Churches Told to Tackle 'Outrage' of Trafficking in Women
Up to 100,000 eastern European women have been trapped into forced marriage, labor or prostitution by traffickers who lure the women to European Union countries, an international consultation has found.
The eastern European situation is part of an even greater problem of trafficking. According to one official estimate, 500,000 women from all countries were "trafficked" into EU countries in a single year (1995). Traffickers make between US$200 and US$5,000 per woman.
The consultation—held from November 27 to December 1 at Driebergen, in The Netherlands—denounced trafficking in women as "a moral outrage and a violation of human rights."
Dr Lesley Orr McDonald, associate secretary for women's issues at Action of Churches Together in Scotland and a keynote speaker at the consultation, told Ecumenical News International (ENI): "Trafficking of women into rich countries has probably always been there in some form or another. Our awareness of it is a fairly recent phenomenon.
"It's a terrible thing to say, but there are fashions in [trafficked] women. It has been Asians and blacks. Now it is whites.
"The activity is on a huge scale, with many layers including drugs. It is run by an underworld of very ruthless people."
About 70 women and men from 27 European countries attended the consultation, which was organized by the Conference of European Churches (CEC) and the Ecumenical Forum of European Christian Women.

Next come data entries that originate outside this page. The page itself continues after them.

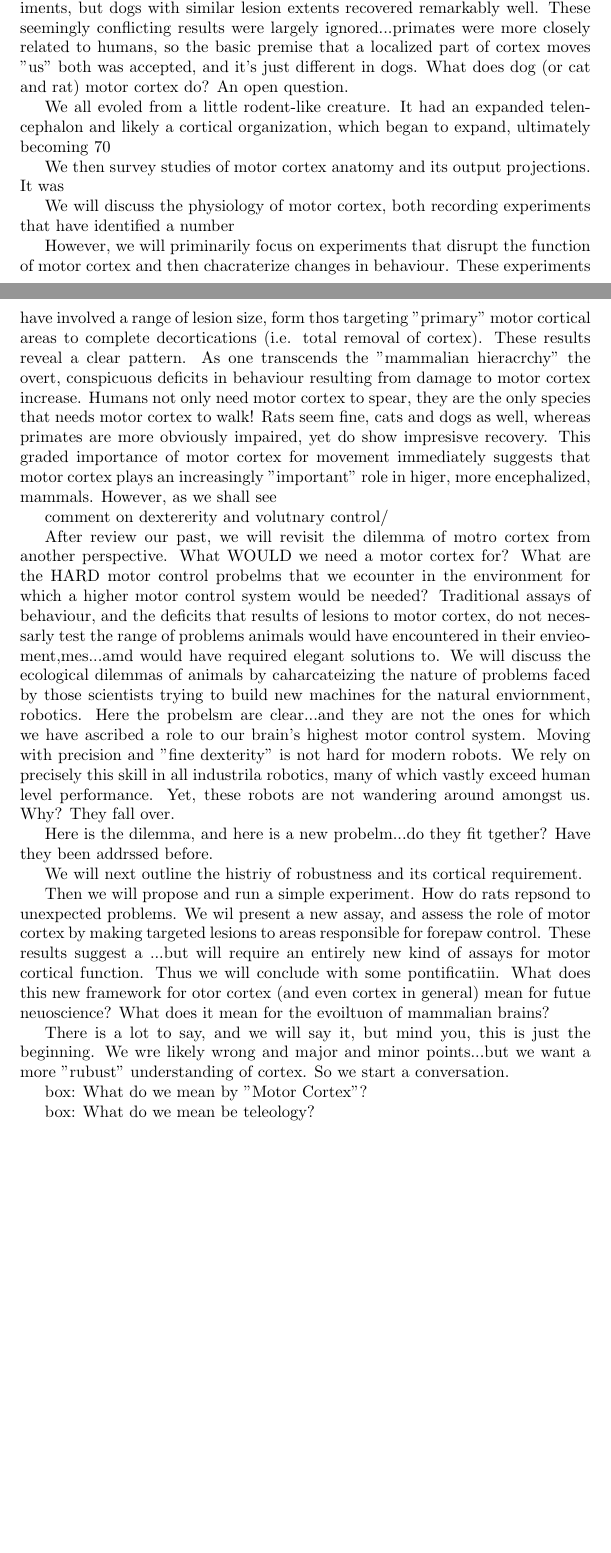
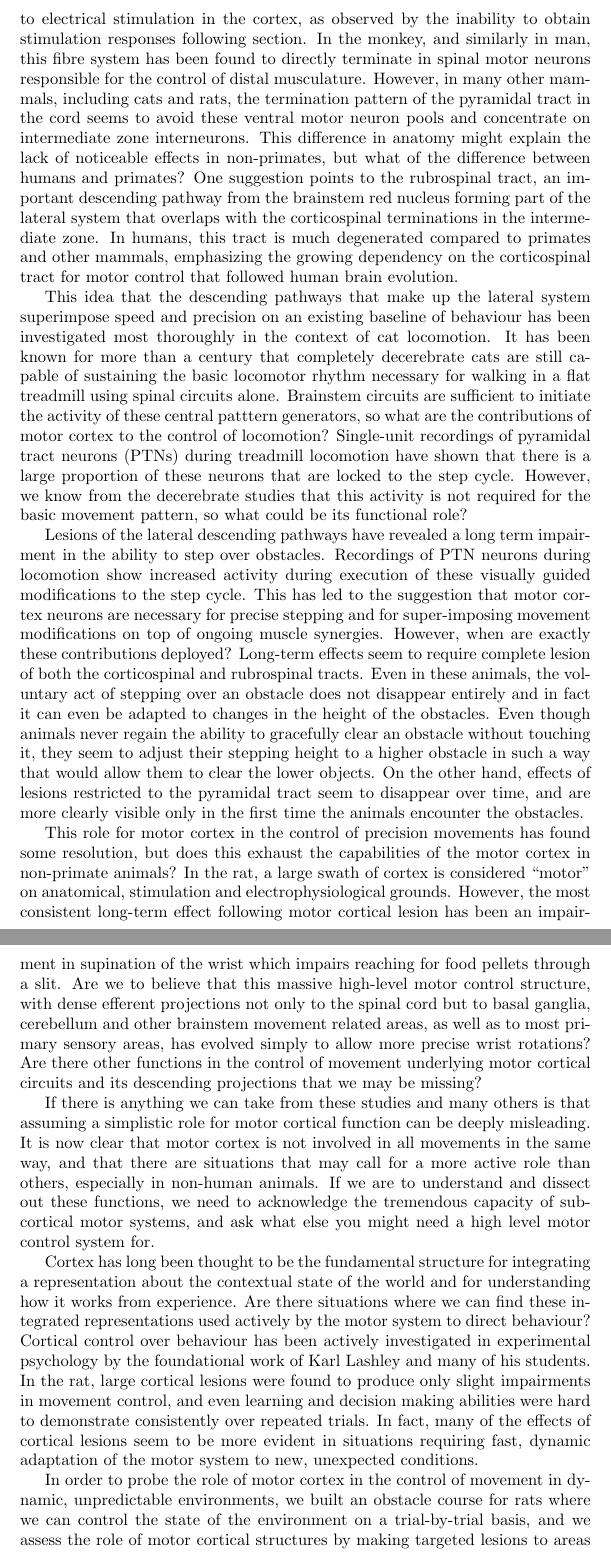
Before and after one commit to kampff-lab/shuttling-paper, a LaTeX document (src/mc-paper.tex, which reads src/sections/mc-intro.tex): two parts of pages 2 and 3 of 9 before the commit and two parts of pages 3 and 4 of 10 after it, joined at a grey line, cut at the place of the change, the shorter picture padded with empty space. Compiled offline with pdfLaTeX.

Commit message:
Rewriting of introduction folding in the historical review.

```diff
--- a/src/sections/mc-intro.tex
+++ b/src/sections/mc-intro.tex
@@ -8,31 +8,16 @@ This discrepancy was apparent from the beginning.
 
-Our review will begin with the discovery of motor cortex. In the 1880s, a lovely series of experiments isolated a region of the cortex that, when stimulated, could evoke movements. However, lesioning this area produced confusing results (and they still do). Monkeys with lesions showed human-like gross motor impariments, but dogs with similar lesion extents recovered remarkably well. These seemingly conflicting results were largely ignored...primates were more closely related to humans, so the basic premise that a localized part of cortex moves "us" both was accepted, and it's just different in dogs. What does dog (or cat and rat) motor cortex do? An open question.
+A partial explanation for this dilemma has been found in the anatomy of the descending pathways. In primates, the effects of motor cortical lesion can be reproduced by complete section of the pyramidal tract, the direct monosynaptic projection that links motor cortex and other cortical regions to the spinal cord. This corticospinal tract is thought to support the movement responses to electrical stimulation in the cortex, as observed by the inability to obtain stimulation responses following section. In the monkey, and similarly in man, this fibre system has been found to directly terminate in spinal motor neurons responsible for the control of distal musculature. However, in many other mammals, including cats and rats, the termination pattern of the pyramidal tract in the cord seems to avoid these ventral motor neuron pools and concentrate on intermediate zone interneurons. This difference in anatomy might explain the lack of noticeable effects in non-primates, but what of the difference between humans and primates? One suggestion points to the rubrospinal tract, an important descending pathway from the brainstem red nucleus forming part of the lateral system that overlaps with the corticospinal terminations in the intermediate zone. In humans, this tract is much degenerated compared to primates and other mammals, emphasizing the growing dependency on the corticospinal tract for motor control that followed human brain evolution.
 
-We all evoled from a little rodent-like creature. It had an expanded telencephalon and likely a cortical organization, which began to expand, ultimately becoming 70% of the human brain. What did this cortical structure influe nce about movement and behaviour in thes eprimoridial relatives? If nothing, then why did it evolve?
+This idea that the descending pathways that make up the lateral system superimpose speed and precision on an existing baseline of behaviour has been investigated most thoroughly in the context of cat locomotion. It has been known for more than a century that completely decerebrate cats are still capable of sustaining the basic locomotor rhythm necessary for walking in a flat treadmill using spinal circuits alone. Brainstem circuits are sufficient to initiate the activity of these central patttern generators, so what are the contributions of motor cortex to the control of locomotion? Single-unit recordings of pyramidal tract neurons (PTNs) during treadmill locomotion have shown that there is a large proportion of these neurons that are locked to the step cycle. However, we know from the decerebrate studies that this activity is not required for the basic movement pattern, so what could be its functional role?
 
-We then survey studies of motor cortex anatomy and its output projections. It was
+Lesions of the lateral descending pathways have revealed a long term impairment in the ability to step over obstacles. Recordings of PTN neurons during locomotion show increased activity during execution of these visually guided modifications to the step cycle. This has led to the suggestion that motor cortex neurons are necessary for precise stepping and for super-imposing movement modifications on top of ongoing muscle synergies. However, when are exactly these contributions deployed? Long-term effects seem to require complete lesion of both the corticospinal and rubrospinal tracts. Even in these animals, the voluntary act of stepping over an obstacle does not disappear entirely and in fact it can even be adapted to changes in the height of the obstacles. Even though animals never regain the ability to gracefully clear an obstacle without touching it, they seem to adjust their stepping height to a higher obstacle in such a way that would allow them to clear the lower objects. On the other hand, effects of lesions restricted to the pyramidal tract seem to disappear over time, and are more clearly visible only in the first time the animals encounter the obstacles.
 
-We will discuss the physiology of motor cortex, both recording experiments that have identified a number
+This role for motor cortex in the control of precision movements has found some resolution, but does this exhaust the capabilities of the motor cortex in non-primate animals? In the rat, a large swath of cortex is considered ``motor'' on anatomical, stimulation and electrophysiological grounds. However, the most consistent long-term effect following motor cortical lesion has been an impairment in supination of the wrist which impairs reaching for food pellets through a slit. Are we to believe that this massive high-level motor control structure, with dense efferent projections not only to the spinal cord but to basal ganglia, cerebellum and other brainstem movement related areas, as well as to most primary sensory areas, has evolved simply to allow more precise wrist rotations? Are there other functions in the control of movement underlying motor cortical circuits and its descending projections that we may be missing?
 
-However, we will priminarily focus on experiments that disrupt the function of motor cortex and then chacraterize changes in behaviour. These experiments have involved a range of lesion size, form thos targeting "primary" motor cortical areas to complete decortications (i.e. total removal of cortex). These results reveal a clear pattern. As one transcends the "mammalian hieracrchy" the overt, conspicuous deficits in behaviour resulting from damage to motor cortex increase. Humans not only need motor cortex to spear, they are the only species that needs motor cortex to walk! Rats seem fine, cats and dogs as well, whereas primates are more obviously impaired, yet do show impresisve recovery. This graded importance of motor cortex for movement immediately suggests that motor cortex plays an increasingly "important" role in higer, more encephalized, mammals. However, as we shall see
+If there is anything we can take from these studies and many others is that assuming a simplistic role for motor cortical function can be deeply misleading. It is now clear that motor cortex is not involved in all movements in the same way, and that there are situations that may call for a more active role than others, especially in non-human animals. If we are to understand and dissect out these functions, we need to acknowledge the tremendous capacity of sub-cortical motor systems, and ask what else you might need a high level motor control system for.
 
-comment on dextererity and volutnary control/
+Cortex has long been thought to be the fundamental structure for integrating a representation about the contextual state of the world and for understanding how it works from experience. Are there situations where we can find these integrated representations used actively by the motor system to direct behaviour? Cortical control over behaviour has been actively investigated in experimental psychology by the foundational work of Karl Lashley and many of his students. In the rat, large cortical lesions were found to produce only slight impairments in movement control, and even learning and decision making abilities were hard to demonstrate consistently over repeated trials. In fact, many of the effects of cortical lesions seem to be more evident in situations requiring fast, dynamic adaptation of the motor system to new, unexpected conditions.
 
+In order to probe the role of motor cortex in the control of movement in dynamic, unpredictable environments, we built an obstacle course for rats where we can control the state of the environment on a trial-by-trial basis, and we assess the role of motor cortical structures by making targeted lesions to areas responsible for forepaw control. We wanted to know precisely under what conditions does motor cortex become necessary for the control of movement, which motivated us to introduce an environment with graded levels of uncertainty.
 
-After review our past, we will revisit the dilemma of motro cortex from another perspective. What WOULD we need a motor cortex for? What are the HARD motor control probelms that we ecounter in the environment for which a higher motor control system would be needed? Traditional assays of behaviour, and the deficits that results of lesions to motor cortex, do not necessarly test the range of problems animals would have encountered in their envieoment,mes...amd would have required elegant solutions to. We will discuss the ecological dilemmas of animals by caharcateizing the nature of problems faced by those scientists trying to build new machines for the natural enviornment, robotics. Here the probelsm are clear...and they are not the ones for which we have ascribed a role to our brain's highest motor control system. Moving with precision and "fine dexterity" is not hard for modern robots. We rely on precisely this skill in all industrila robotics, many of which vastly exceed human level performance. Yet, these robots are not wandering around amongst us. Why? They fall over.
-
-Here is the dilemma, and here is a new probelm...do they fit tgether? Have they been addrssed before.
-
-We will next outline the histriy of robustness and its cortical requirement.
-
-Then we will propose and run a simple experiment. How do rats repsond to unexpected problems. We wil present a new assay, and assess the role of motor cortex by making targeted lesions to areas responsible for forepaw control. These results suggest a ...but will require an entirely new kind of assays for motor cortical function. Thus we will conclude with some pontificatiin. What does this new framework for otor cortex (and even cortex in general) mean for futue neuoscience? What does it mean for the evoiltuon of mammalian brains?
-
-There is a lot to say, and we will say it, but mind you, this is just the beginning. We wre likely wrong and major and minor points...but we want a more "rubust" understanding of cortex. So we start a conversation.
-
-
-
-box: What do we mean by "Motor Cortex"?
-
-
-
-box: What do we mean be teleology?
+We first describe the assay and our choice of methods, and proceed to describe the behaviour of animals faced with different degrees of uncertainty in this motor control problem. We then describe and discuss the differences in the behaviour of animals with and without motor cortex under different situations and conclude with a discussion of the implications of the results in the context of our understanding of motor cortical function.
```
Also changed, not shown: src/sections/mc-intro.tex (6 more changed lines).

Representatives came from church groups, women's projects and non-governmental organizations.
Those attending the consultation included CEC's president, Metropolitan Jeremie, from France, and Cardinal Johannis Simonis, president of the Dutch Roman Catholic Bishops' Conference.
The consultation heard that trafficking in women is growing ...